Tuesday, February 23, 2010

On the Rules

I'm starting to plunge into the latest rewrite of Silver Mask. I feel like I'm doing two things: returning to my original vision, but altering the current pace. The alterations the draft has undergone, partially due to the number of eyes I had go over the whole thing. Rather than attempting to identify my audience right off, I let varied critique groups tug at my confidence and fill me with rules i hadn't considered. My second-guessing and eagerness to produce a publishable manuscript left me open to their "rules" which led away from what "knew" was true.

Now, I am figuring out what to ignore, as well as establishing where I want to go with my work. Here is a sampling of my ideas:

What I was told--

1) Be wary of similes in Fantasy, your readers might take them literally.
2) Authors need to keep the passages focused on actions to keep readers' interest.
3) Readers' attention spans are short, so be careful of poetry, longer sentences, etc--they won't get subtlety.

What I now think of these things--

1) Similes represent symbolic thought. We don't think literally, and if well-crafted, the simile will not confuse the reader.

2) I subscribed to action for the longest time before realizing that it was my lack of description (which I was already aware of my issues with) that were holding the story back. I had liked the idea of having integrated action and description all the way through a book , start to end. I felt that this would hold the reader's attention better. I was wrong. I now believe that through description with interspersed action (still placing emphasis on setting the scene rather than on what exactly the character is doing)I will create a more solid visual base upon which the reader will extrapolate and attach meaning in following passages.

3) Shorter attention spans is an oversimplified manner of looking at a cultural shift. Yes, we listen to soundbites. Yes Twitter is insanely popular; and yes, action packed books sell well--but we are also an increasingly visual society. Did it ever occur to anyone that action-packed stories require a sort of picture-building that makes the visceral reality of a book take solid shape in the reader's mind? I do think this is part of the equation. An overlooked part. So for Epic fantasy, more descriptive works are preferred because the description allows the world and thus the characters in it, to attain the sort of life the reader is looking for.
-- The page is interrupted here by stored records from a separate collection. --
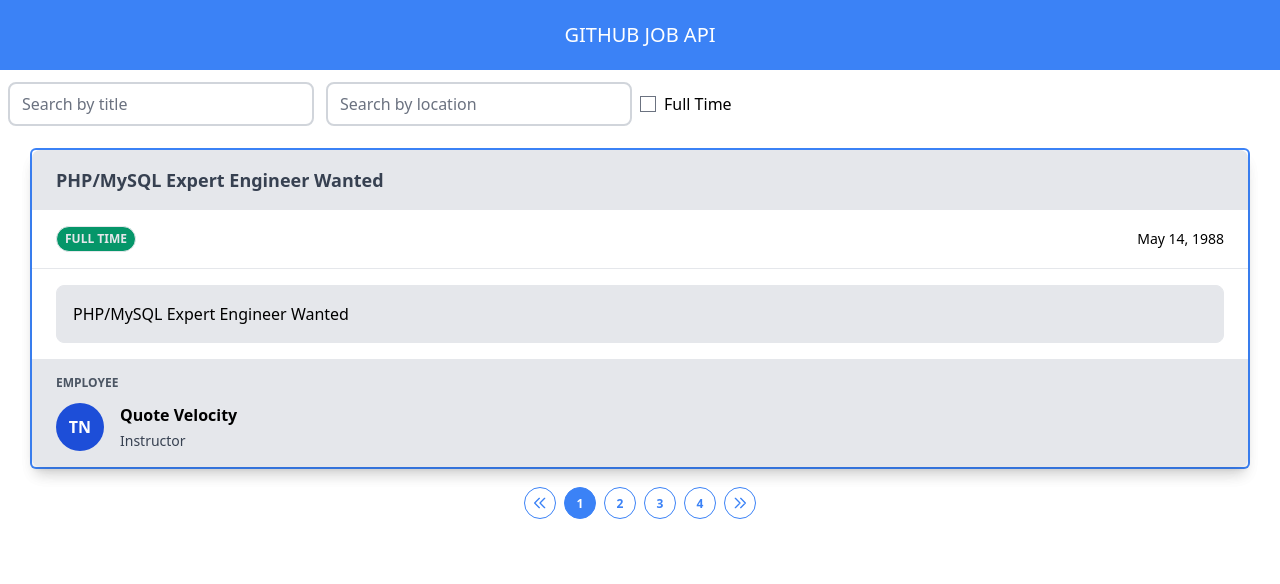
Repository: ShamroOoz/Github-job-api-React-Tailwind
Page: /
An editor plug-in stored every save of this project. The page is shown before and after the next save, followed by the edit.
The browser window is 1280 px wide. The pictures show the whole page.
The page's requests for data from a server got no answer. The project was rebuilt for these pictures with package versions that can differ from the ones it lists, and the page was loaded fresh each time. No one was signed in, and anything a server would have sent is missing. Also part of the build but not shown: craco.config.js, src/components/Spinner.js, src/components/Alert.js.

Above is the page before, as saved 2021-03-21 18:18:22.

### src/index.css
@tailwind base;
@tailwind components;
@tailwind utilities;

.text-style {
  @apply w-3/5 outline-none border-0 focus:ring-2 ring-indigo-600 border-2 border-gray-300 rounded-lg placeholder-gray-500 placeholder-opacity-100;
}

### src/App.js
import { useState } from "react";
import { useFetch } from "./components/Hooks/useFetch";
import NavBar from "./components/NavBar";
import SearchForm from "./components/SearchForm";
import Pagination from "./components/Pagination";
import Job from "./components/Reducer/Job";
import Spinner from "./components/Spinner";
import Alert from "./components/Alert";

function App() {
  const [params, setparam] = useState({});
  const [page, setpage] = useState(1);
  const { jobs, loading, error } = useFetch(params, page);

  const handleparamchange = (e) => {
    setpage(1);
    let param = e.target.name;
    let value = e.target.value;
    setparam((prevparams) => {
      return { ...prevparams, [param]: value };
    });
  };

  return (
    <>
      <NavBar />
      <SearchForm handleparamchange={handleparamchange} params={params} />
      {/* <div className="px-2">
        {loading && <Spinner />}
        {error && <Alert />}
        {jobs &&
          jobs.map((result, index) => <Job key={index} reult={result} />)}
      </div> */}
      <Job />
      <Pagination />
    </>
  );
}

export default App;

### src/components/Hooks/useFetch.js
import { useReducer, useEffect } from "react";
import axios from "axios";
import { reducer, ACTIONS } from "../Reducer/Reduce";

//
const { MAKE_REQUEST, GET_DATA, ERROR } = ACTIONS;
const BASE_URL =
  "https://secret-ocean-49799.herokuapp.com/https://jobs.github.com/positions.json";

const initialState = {
  jobs: [],
  loading: false,
  error: false,
};

export const useFetch = (params, page) => {
  const [state, dispatch] = useReducer(reducer, initialState);

  //useeffect hook to get data

  useEffect(() => {
    const cancelToken = axios.CancelToken.source();
    dispatch({ type: MAKE_REQUEST, payload: "" });
    axios
      .get(BASE_URL, {
        cancelToken: cancelToken.token,
        params: {
          markdown: true,
          page: page,
          ...params,
        },
      })
      .then((res) => {
        dispatch({ type: GET_DATA, payload: res.data });
        console.log(res.data);
      })
      .catch((err) => {
        if (axios.isCancel(err)) return;
        dispatch({ type: ERROR, payload: err });
      });
    //clean up
    return () => {
      cancelToken.cancel();
    };
  }, [page, params]);

  return state;
};

### src/components/NavBar.js
import React from "react";

const NavBar = () => {
  return (
    <nav className="relative flex flex-wrap items-center justify-center px-2 py-3 navbar-expand-lg bg-blue-500 ">
      <h2 className=" inline-block py-2 whitespace-no-wrap uppercase text-xl font-normal leading-normal  text-white">
        Github Job Api
      </h2>
    </nav>
  );
};

export default NavBar;

### src/components/SearchForm.js
import React from "react";

const SearchForm = ({ handleparamchange, params }) => {
  return (
    <form>
      <div className="grid grid-cols-2  ">
        <div className="py-3 px-2 flex space-x-3 ">
          <input
            className="text-style"
            type="text"
            placeholder={`Search by title `}
            name="description"
            value={params.description || ""}
            onChange={handleparamchange}
          />
          <input
            className="text-style"
            type="text"
            placeholder={`Search by location`}
            name="location"
            value={params.location || ""}
            onChange={handleparamchange}
          />
        </div>
        <div className="flex">
          <label className="flex items-center">
            <input
              type="checkbox"
              value={params.full_time || ""}
              onChange={handleparamchange}
            />
            <span className="ml-2">Full Time </span>
          </label>
        </div>
      </div>
    </form>
  );
};

export default SearchForm;

### src/components/Pagination.js
import React from "react";

const Pagination = () => {
  return (
    <nav className="block py-2 flex justify-center ">
      <ul className="flex pl-0 rounded list-none flex-wrap">
        <li>
          <a
            href="#pablo"
            className="first:ml-0 text-xs font-semibold flex w-8 h-8 mx-1 p-0 rounded-full items-center justify-center leading-tight relative border border-solid border-blue-500 bg-white text-blue-500"
          >
            <svg
              xmlns="http://www.w3.org/2000/svg"
              fill="none"
              viewBox="0 0 24 24"
              stroke="currentColor"
              className="w-4"
            >
              <path
                strokeLinecap="round"
                strokeLinejoin="round"
                strokeWidth="2"
                d="M11 19l-7-7 7-7m8 14l-7-7 7-7"
              />
            </svg>
          </a>
        </li>
        <li>
          <a
            href="#pablo"
            className="first:ml-0 text-xs font-semibold flex w-8 h-8 mx-1 p-0 rounded-full items-center justify-center leading-tight relative border border-solid border-blue-500 text-white bg-blue-500"
          >
            1
          </a>
        </li>
        <li>
          <a
            href="#pablo"
            className="first:ml-0 text-xs font-semibold flex w-8 h-8 mx-1 p-0 rounded-full items-center justify-center leading-tight relative border border-solid border-blue-500 bg-white text-blue-500"
          >
            2
          </a>
        </li>
        <li>
          <a
            href="#pablo"
            className="first:ml-0 text-xs font-semibold flex w-8 h-8 mx-1 p-0 rounded-full items-center justify-center leading-tight relative border border-solid border-blue-500 bg-white text-blue-500"
          >
            3
          </a>
        </li>
        <li>
          <a
            href="#pablo"
            className="first:ml-0 text-xs font-semibold flex w-8 h-8 mx-1 p-0 rounded-full items-center justify-center leading-tight relative border border-solid border-blue-500 bg-white text-blue-500"
          >
            4
          </a>
        </li>

        <li>
          <a
            href="#pablo"
            className="first:ml-0 text-xs font-semibold flex w-8 h-8 mx-1 p-0 rounded-full items-center justify-center leading-tight relative border border-solid border-blue-500 bg-white text-blue-500"
          >
            <svg
              xmlns="http://www.w3.org/2000/svg"
              fill="none"
              viewBox="0 0 24 24"
              stroke="currentColor"
              className="w-4"
            >
              <path
                strokeLinecap="round"
                strokeLinejoin="round"
                strokeWidth="2"
                d="M13 5l7 7-7 7M5 5l7 7-7 7"
              />
            </svg>
          </a>
        </li>
      </ul>
    </nav>
  );
};

export default Pagination;

### src/components/Reducer/Job.js
import React from "react";

const Job = (props) => {
  return (
    <div className="flex shadow-lg ring-2 ring-blue-500 mx-8 my-3 rounded">
      <div className="w-full flex flex-col bg-white shadow-lg rounded-lg overflow-hidden">
        <div className="bg-gray-200 text-gray-700 text-lg px-6 py-4 font-bold">
          PHP/MySQL Expert Engineer Wanted
        </div>

        <div className="flex justify-between items-center px-6 py-4">
          <div className="bg-green-600 text-xs uppercase px-2 py-1 rounded-full border border-gray-200 text-gray-200 font-bold">
            Full Time
          </div>
          <div className="text-sm">May 14, 1988</div>
        </div>

        <div className="px-6 py-4 border-t border-gray-200">
          <div className="border rounded-lg p-4 bg-gray-200">
            PHP/MySQL Expert Engineer Wanted
          </div>
        </div>

        <div className="bg-gray-200 px-6 py-4 flex">
          <div>
            <div className="uppercase text-xs text-gray-600 font-bold">
              Employee
            </div>
            <div className="flex items-center pt-3">
              <div className="bg-blue-700 w-12 h-12 flex justify-center items-center rounded-full uppercase font-bold text-white">
                TN
              </div>
              <div className="ml-4">
                <p className="font-bold">Quote Velocity</p>
                <p className="text-sm text-gray-700 mt-1">Instructor</p>
              </div>
            </div>
          </div>
        </div>
      </div>
    </div>
  );
};

export default Job;

### src/components/Reducer/Reduce.js
export const ACTIONS = {
  MAKE_REQUEST: "MAKE_REQUEST",
  GET_DATA: "GET_DATA",
  ERROR: "ERROR",
};

export const reducer = (state, action) => {
  switch (action.type) {
    case ACTIONS.MAKE_REQUEST:
      return { ...state, loading: true };
    case ACTIONS.GET_DATA:
      return {
        ...state,
        loading: false,
        jobs: action.payload,
      };
    case ACTIONS.ERROR:
      return { ...state, error: true };
    default:
      return state;
  }
};

Loaded but not shown: public/index.html (common file); src/index.js (common file); tailwind.config.js (common file)

After the next save:
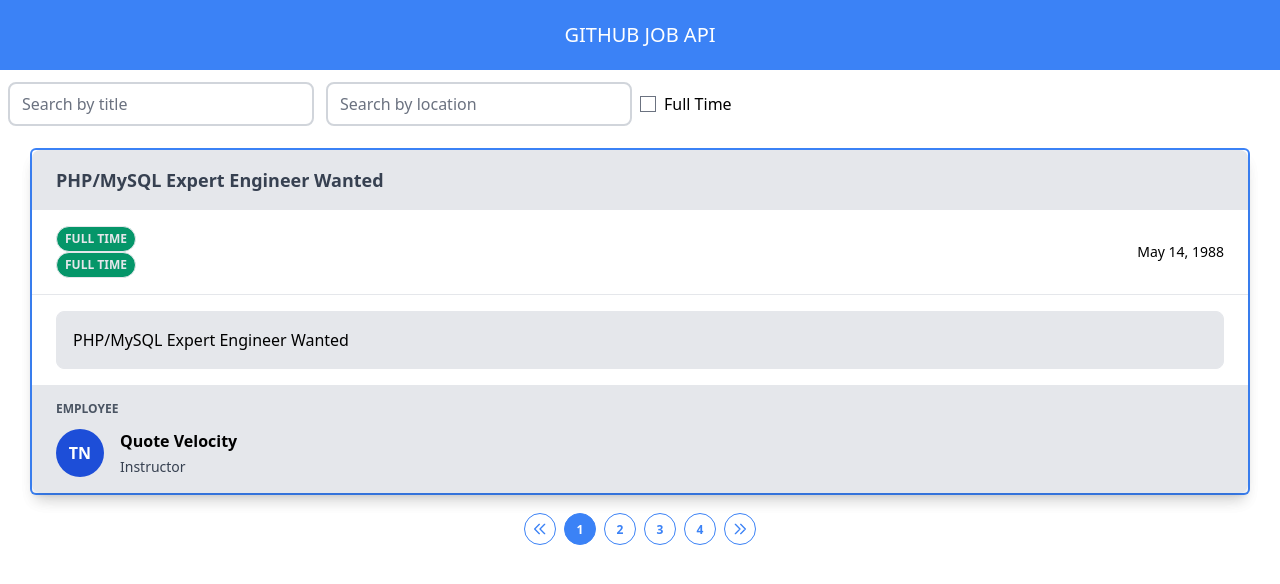
Saved 94 s later.
--- a/src/components/Reducer/Job.js
+++ b/src/components/Reducer/Job.js
@@ -9,8 +9,13 @@
         </div>
 
         <div className="flex justify-between items-center px-6 py-4">
-          <div className="bg-green-600 text-xs uppercase px-2 py-1 rounded-full border border-gray-200 text-gray-200 font-bold">
-            Full Time
+          <div>
+            <div className="bg-green-600 text-xs uppercase px-2 py-1 rounded-full border border-gray-200 text-gray-200 font-bold">
+              Full Time
+            </div>
+            <div className="bg-green-600 text-xs uppercase px-2 py-1 rounded-full border border-gray-200 text-gray-200 font-bold">
+              Full Time
+            </div>
           </div>
           <div className="text-sm">May 14, 1988</div>
         </div>

After the save that followed:
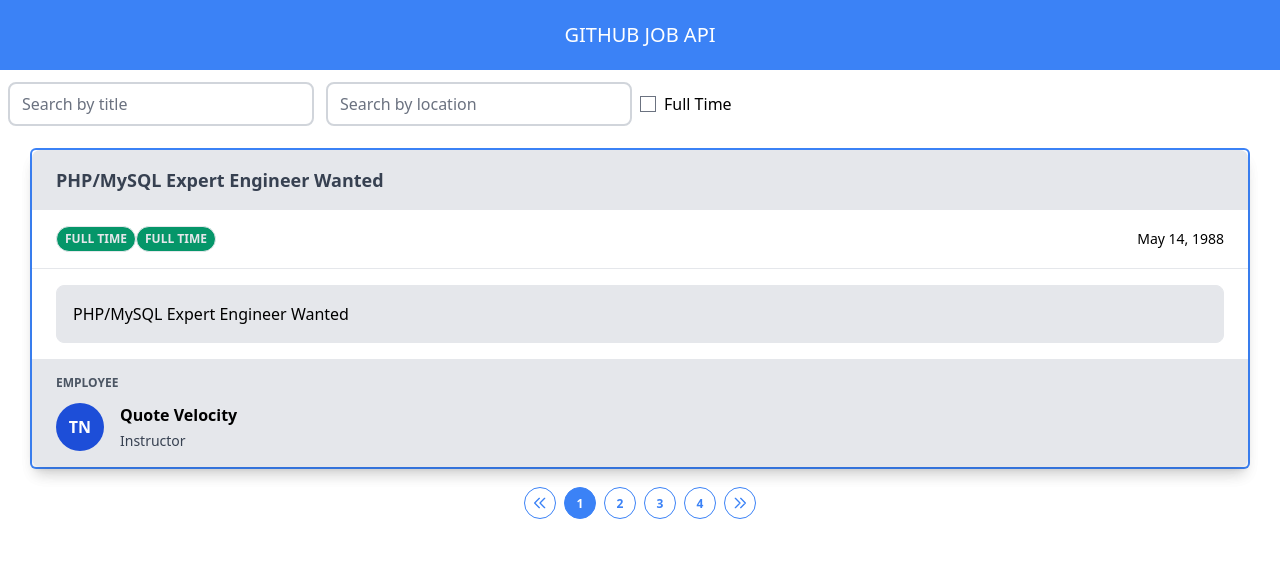
Saved 16 s later.
--- a/src/components/Reducer/Job.js
+++ b/src/components/Reducer/Job.js
@@ -9,7 +9,7 @@
         </div>
 
         <div className="flex justify-between items-center px-6 py-4">
-          <div>
+          <div className="flex ">
             <div className="bg-green-600 text-xs uppercase px-2 py-1 rounded-full border border-gray-200 text-gray-200 font-bold">
               Full Time
             </div>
Now I'm working on carefully building each scene and the process is teaching me where the real holes in the manuscript are. Yay for the learning experience.

1 comment:

  1. Reviewers can offer valuable insights, pointing out things the writer had been blind to. On the flip side, reviewers, who often have strong ideas about writing themselves, can inadvertantly impose their own philosophies and styles on a work. In the end, it's the writer's vision and how cohesive it is that makes a piece work or not. It's a real balancing act, listening to comments and deciding which to incorporate or ignore. Good luck, and gret wisdom!